[[ DATA FOR THIS EXERCISE, beginning ]]

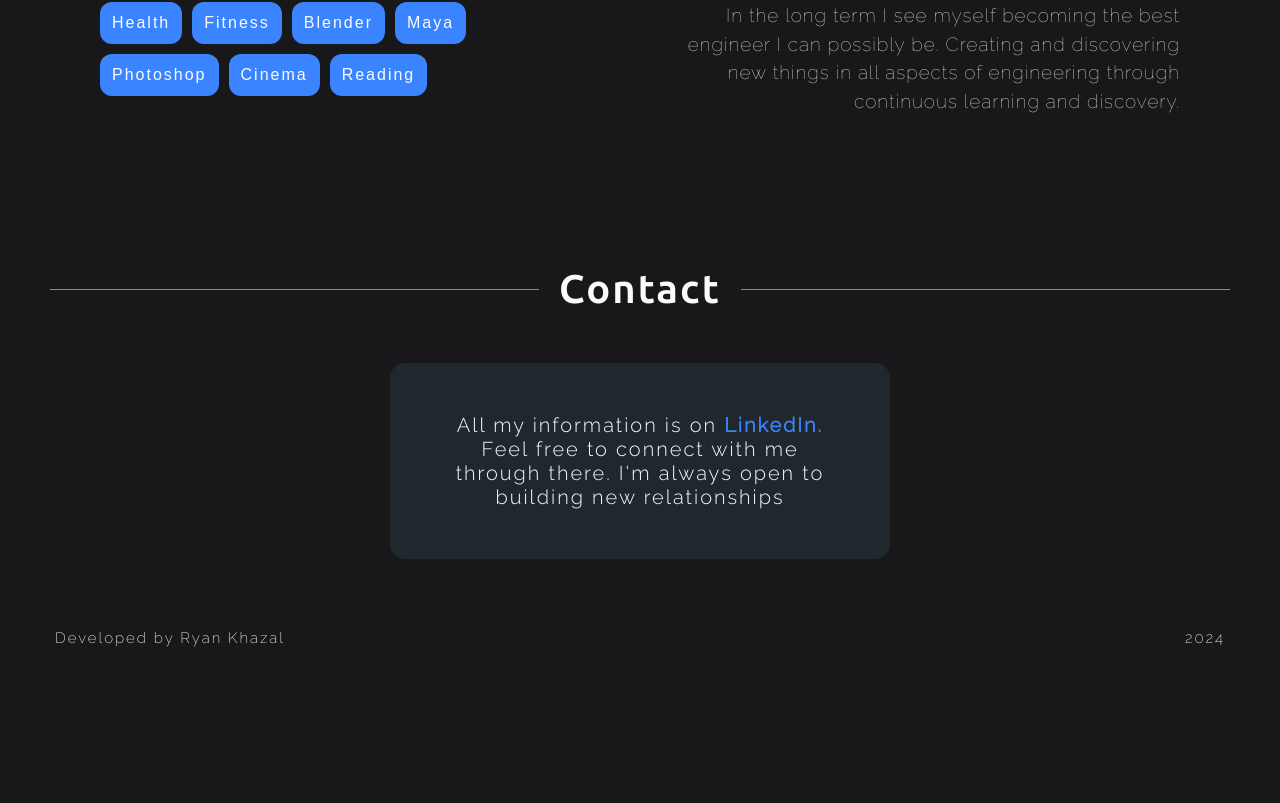
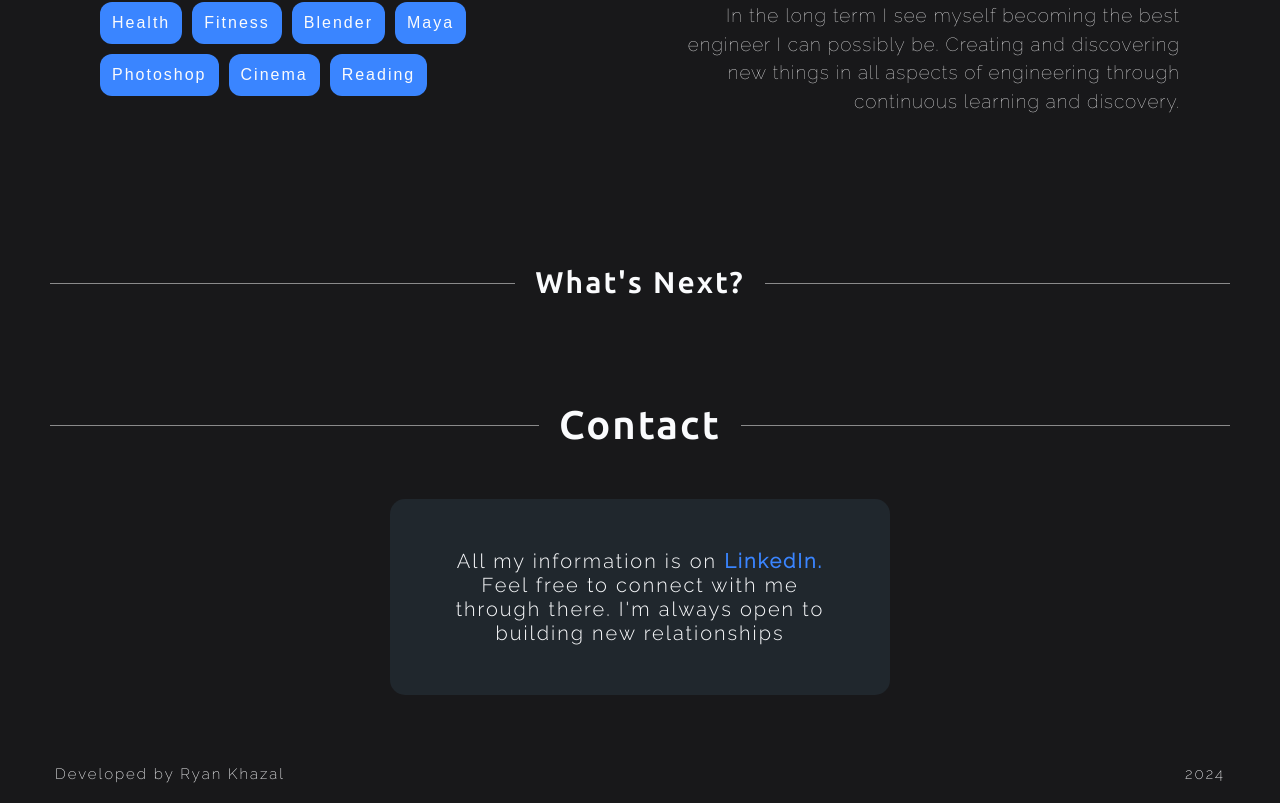
Before and after one commit to Bouderton/about-me, a React (Vite) app in the folder About-Me/: page / in a window 1280 px wide. Shown: the part 1890-2693 px from the top of the page. Before the commit the page ends 2557 px from the top, so only its background shows below. Built offline with nearby package versions, Linux system fonts and the light colour scheme.

Commit message:
Next title container

```diff
--- a/About-Me/src/components/App/App.jsx
+++ b/About-Me/src/components/App/App.jsx
@@ -24,6 +24,7 @@ function App() {
         skillsRef={skillsRef}
         projectsRef={projectsRef}
         contactRef={contactRef}
+        nextRef={nextRef}
       />
       <About aboutRef={aboutRef} />
       <Skills skillsRef={skillsRef} />
--- a/About-Me/src/components/Next/Next.css
+++ b/About-Me/src/components/Next/Next.css
@@ -1,21 +1,22 @@
 .next {
-  color: #fafbfd;
   display: flex;
   flex-direction: column;
   justify-content: center;
-  gap: 50px;
-  padding: 75px;
+  padding: 50px 50px;
   max-width: 1200px;
   margin: 0 auto;
+  gap: 50px;
 }
 
-.next__content {
+.next__title-container {
+  display: flex;
+  justify-content: center;
+  gap: 20px;
 }
 
 .next__title {
-  font-size: 40px;
-  text-align: left;
-  margin: 0;
+  font-size: 30px;
+  margin: 0 auto;
   flex-shrink: 0;
-  font-family: "UbuntuSans-Bold";
+  font-family: "UbuntuSans-Bold", Arial;
 }
--- a/About-Me/src/components/Next/Next.jsx
+++ b/About-Me/src/components/Next/Next.jsx
@@ -3,14 +3,14 @@ import Break from "../Break/Break";
 import { motion } from "motion/react";
 
 const Next = ({ nextRef }) => {
-  <>
+  return (
     <section className="next" ref={nextRef}>
       <motion.div
         initial={{ opacity: 0, y: 100 }}
         whileInView={{ opacity: 1, y: 0 }}
         transition={{ delay: 0.25, duration: 0.5 }}
         viewport={{ once: true }}
-        className="next__container"
+        className="next__title-container"
       >
         <Break diretion="left" />
         <motion.h2
@@ -24,7 +24,7 @@ const Next = ({ nextRef }) => {
         <Break direction="right" />
       </motion.div>
     </section>
-  </>;
+  );
 };
 
 export default Next;
```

[[ DATA FOR THIS EXERCISE, end ]]

◆ GOAL OF THE EXERCISE ◆
The records above are to be repeated exactly, with every picture removed from the copy.

◆ ANSWER FOR THE TASK ◆
Before and after one commit to Bouderton/about-me, a React (Vite) app in the folder About-Me/: page / in a window 1280 px wide. Shown: the part 1890-2693 px from the top of the page. Before the commit the page ends 2557 px from the top, so only its background shows below. Built offline with nearby package versions, Linux system fonts and the light colour scheme.

Commit message:
Next title container

```diff
--- a/About-Me/src/components/App/App.jsx
+++ b/About-Me/src/components/App/App.jsx
@@ -24,6 +24,7 @@ function App() {
         skillsRef={skillsRef}
         projectsRef={projectsRef}
         contactRef={contactRef}
+        nextRef={nextRef}
       />
       <About aboutRef={aboutRef} />
       <Skills skillsRef={skillsRef} />
--- a/About-Me/src/components/Next/Next.css
+++ b/About-Me/src/components/Next/Next.css
@@ -1,21 +1,22 @@
 .next {
-  color: #fafbfd;
   display: flex;
   flex-direction: column;
   justify-content: center;
-  gap: 50px;
-  padding: 75px;
+  padding: 50px 50px;
   max-width: 1200px;
   margin: 0 auto;
+  gap: 50px;
 }
 
-.next__content {
+.next__title-container {
+  display: flex;
+  justify-content: center;
+  gap: 20px;
 }
 
 .next__title {
-  font-size: 40px;
-  text-align: left;
-  margin: 0;
+  font-size: 30px;
+  margin: 0 auto;
   flex-shrink: 0;
-  font-family: "UbuntuSans-Bold";
+  font-family: "UbuntuSans-Bold", Arial;
 }
--- a/About-Me/src/components/Next/Next.jsx
+++ b/About-Me/src/components/Next/Next.jsx
@@ -3,14 +3,14 @@ import Break from "../Break/Break";
 import { motion } from "motion/react";
 
 const Next = ({ nextRef }) => {
-  <>
+  return (
     <section className="next" ref={nextRef}>
       <motion.div
         initial={{ opacity: 0, y: 100 }}
         whileInView={{ opacity: 1, y: 0 }}
         transition={{ delay: 0.25, duration: 0.5 }}
         viewport={{ once: true }}
-        className="next__container"
+        className="next__title-container"
       >
         <Break diretion="left" />
         <motion.h2
@@ -24,7 +24,7 @@ const Next = ({ nextRef }) => {
         <Break direction="right" />
       </motion.div>
     </section>
-  </>;
+  );
 };
 
 export default Next;
```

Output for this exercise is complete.